  8. Celiac.com 06/23/2016 - This is a very versatile gluten-free recipe. This paleo and gluten-free brownie pie crust can be made into a crust or simply eaten as gluten-free cookies. It is also totally OK to consume it raw since it is made out of all vegan ingredients. Based on the feedback I've received, it tastes delicious when prepared raw. This crust/cookie recipe is a wonderful base to build upon. I create a lot of raw cheesecakes with the crust and any leftovers are made into little cookies for later. The chocolate flavor in this is quite light so it won't overpower the other flavors you may want to work in with it. The only piece of machinery required is a food processor and this healthy recipe comes together easily. Nuts are the real star of this recipe though.
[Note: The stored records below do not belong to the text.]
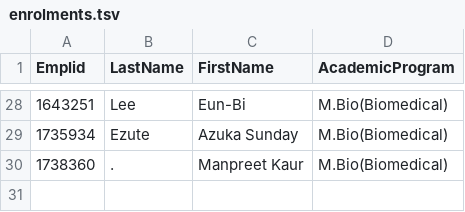
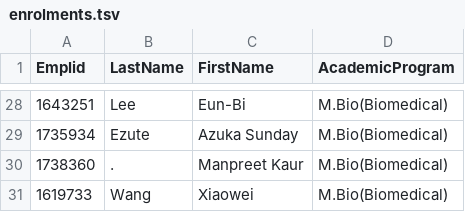
Before and after one commit to UofABioinformaticsHub/Biotech7005, a TSV file: enrolments.tsv, drawn as a sheet; only a part is shown, gaps mark what is left out; the diff names each change by its address in the sheet, - before the commit and + after, or states it on an @@ line.

Commit message:
Added Data for Xiaowei

```diff
--- a/enrolments.tsv
+++ b/enrolments.tsv
+row 31: 1619733 | Wang | Xiaowei | M.Bio(Biomedical)
```
Also changed, not shown: 1 other file.
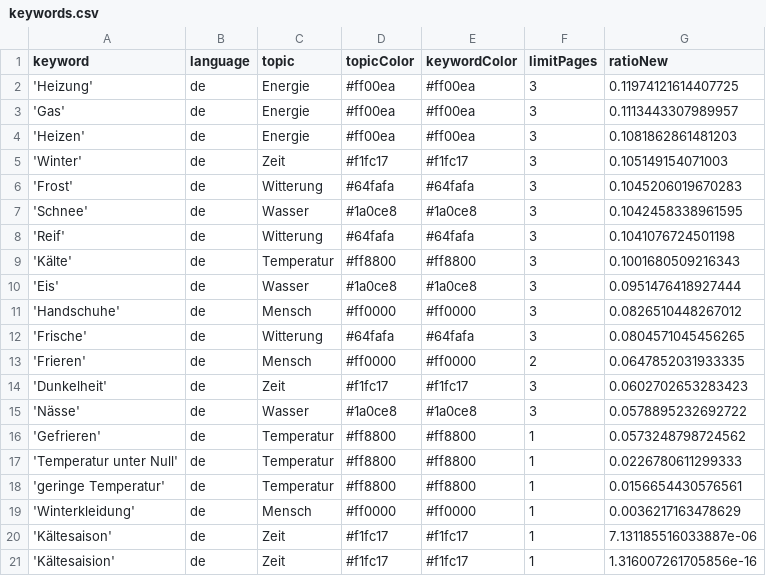
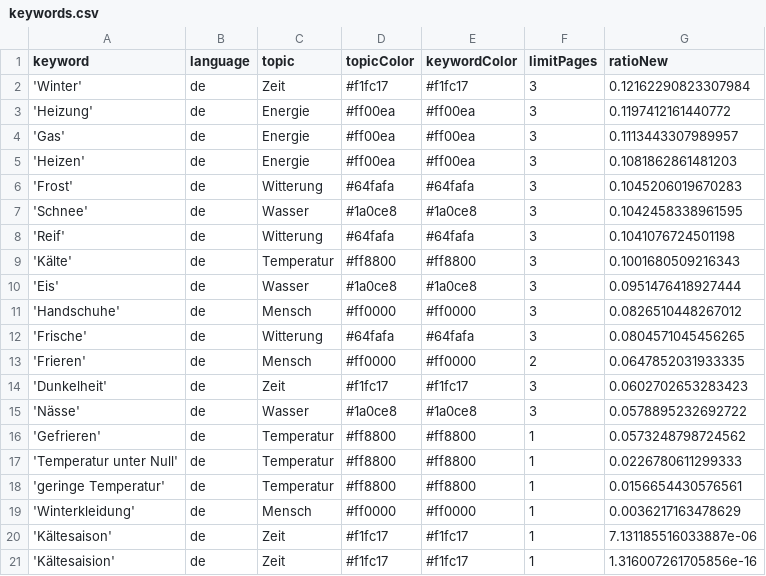
Before and after one commit to svpblank1/winterIsComing2, a CSV file: keywords.csv, drawn as a sheet.

```diff
--- a/keywords.csv
+++ b/keywords.csv
@@ -1,6 +1,6 @@
 keyword,language,topic,topicColor,keywordColor,limitPages,ratioNew
-'Heizung',de,Energie,#ff00ea,#ff00ea,3,0.11974121614407725
+'Winter',de,Zeit,#f1fc17,#f1fc17,3,0.12162290823307984
+'Heizung',de,Energie,#ff00ea,#ff00ea,3,0.1197412161440772
 'Gas',de,Energie,#ff00ea,#ff00ea,3,0.1113443307989957
 'Heizen',de,Energie,#ff00ea,#ff00ea,3,0.1081862861481203
-'Winter',de,Zeit,#f1fc17,#f1fc17,3,0.105149154071003
 'Frost',de,Witterung,#64fafa,#64fafa,3,0.1045206019670283
```
Also changed, not shown: csv/news_2024_08.csv.
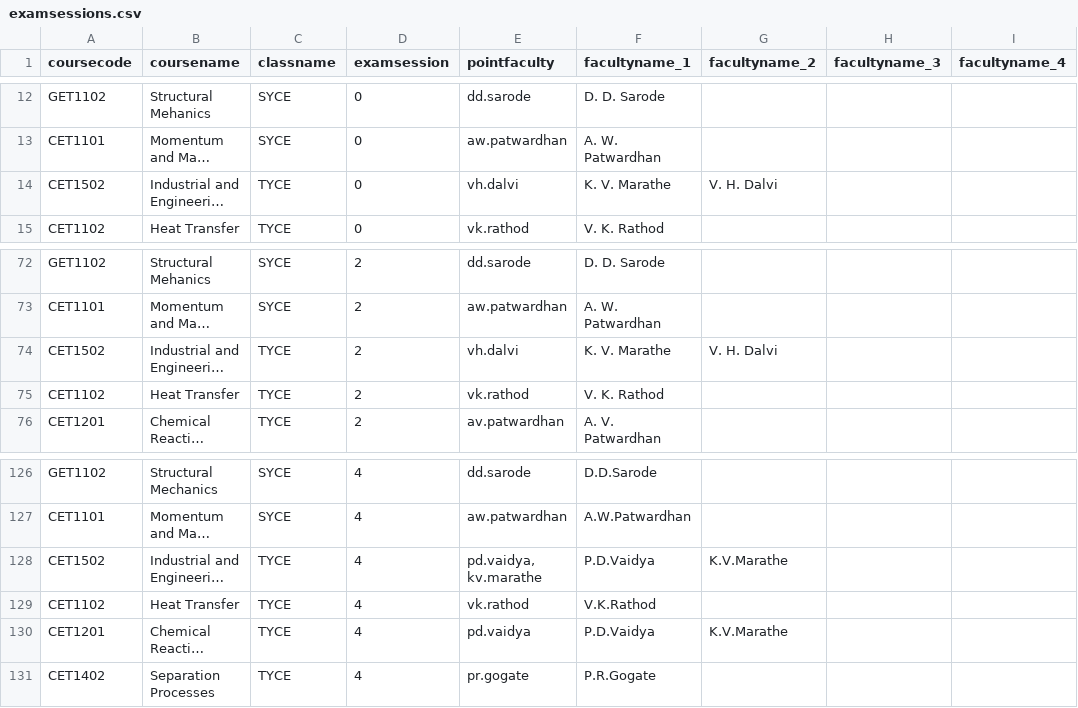
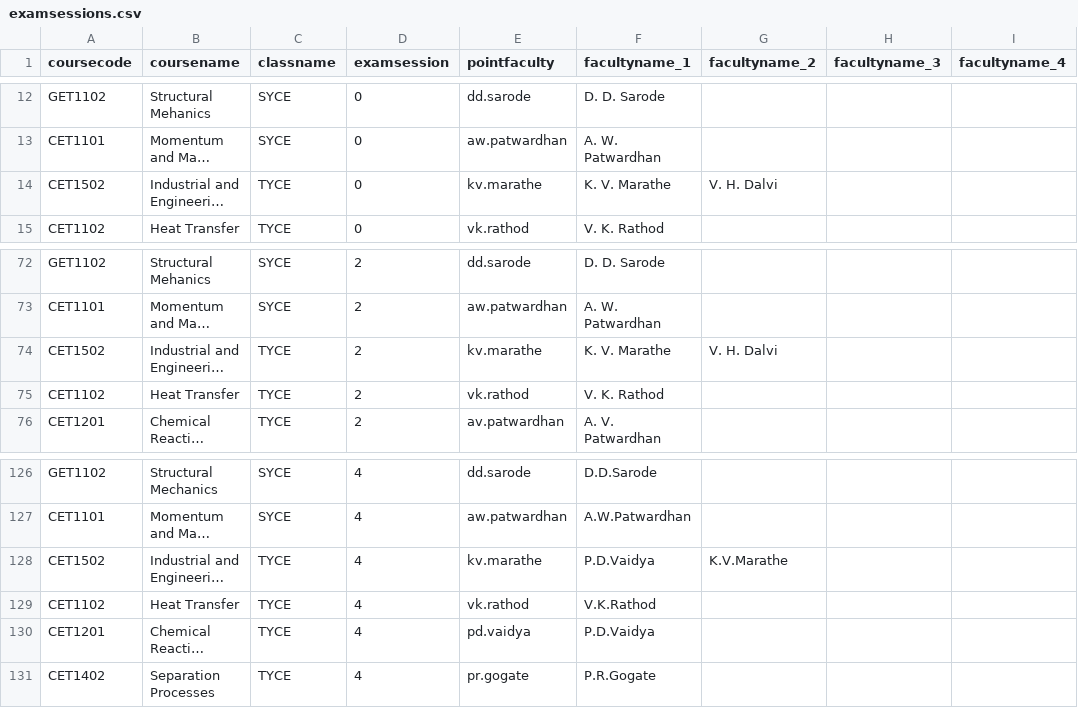
Before and after one commit to vishwanathdalvi/nbaacredit, a CSV file: examsessions.csv, drawn as a sheet; only a part is shown, gaps mark what is left out; long unchanged cells end in …; the diff names each change by its address in the sheet, - before the commit and + after, or states it on an @@ line.

Commit message:
changed point faculty in some cases

```diff
--- a/examsessions.csv
+++ b/examsessions.csv
-E14 (pointfaculty): vh.dalvi
+E14 (pointfaculty): kv.marathe
-E74 (pointfaculty): vh.dalvi
+E74 (pointfaculty): kv.marathe
-E128 (pointfaculty): pd.vaidya, kv.marathe
+E128 (pointfaculty): kv.marathe
-G130 (facultyname_2): K.V.Marathe
+G130 (facultyname_2): (empty)
```
Also changed, not shown: 1 other file.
I purchase nuts in bulk since I use them for homemade nut milk as well as many baked items and as an on-the-go snack. Certain nuts offer a variety of health benefits you would have never even thought of. Almonds for example, which are used in this recipe, rank highest out of all tree nuts in protein, fiber, calcium and vitamin E. Enjoy! Ingredients: 2 cups almonds 1 cup pecans or walnuts 1 ½ cups dates, chopped ¼ cup 100% cacao powder 2 teaspoons vanilla extract ¼ teaspoon salt 2-4 teaspoons water Directions: Preheat oven to 325F degrees. Place almonds in food processor and grind until somewhat fine. Add pecans or walnuts and grind until somewhat fine. Add the remaining ingredients excluding water. Pulse in the food processor. Add water until mixture isn't flaky, just until dough holds slightly together. Line a 9” spring form pan with waxed paper. Add dough mixture to the pan and spread over the top of the paper. If you are doing crust up the sides of the pan, you will need to line the sides of the pan as well. Press firmly. Bake for 15-17 minutes. OPTIONAL: do not bake if you are on a raw diet. Enjoy!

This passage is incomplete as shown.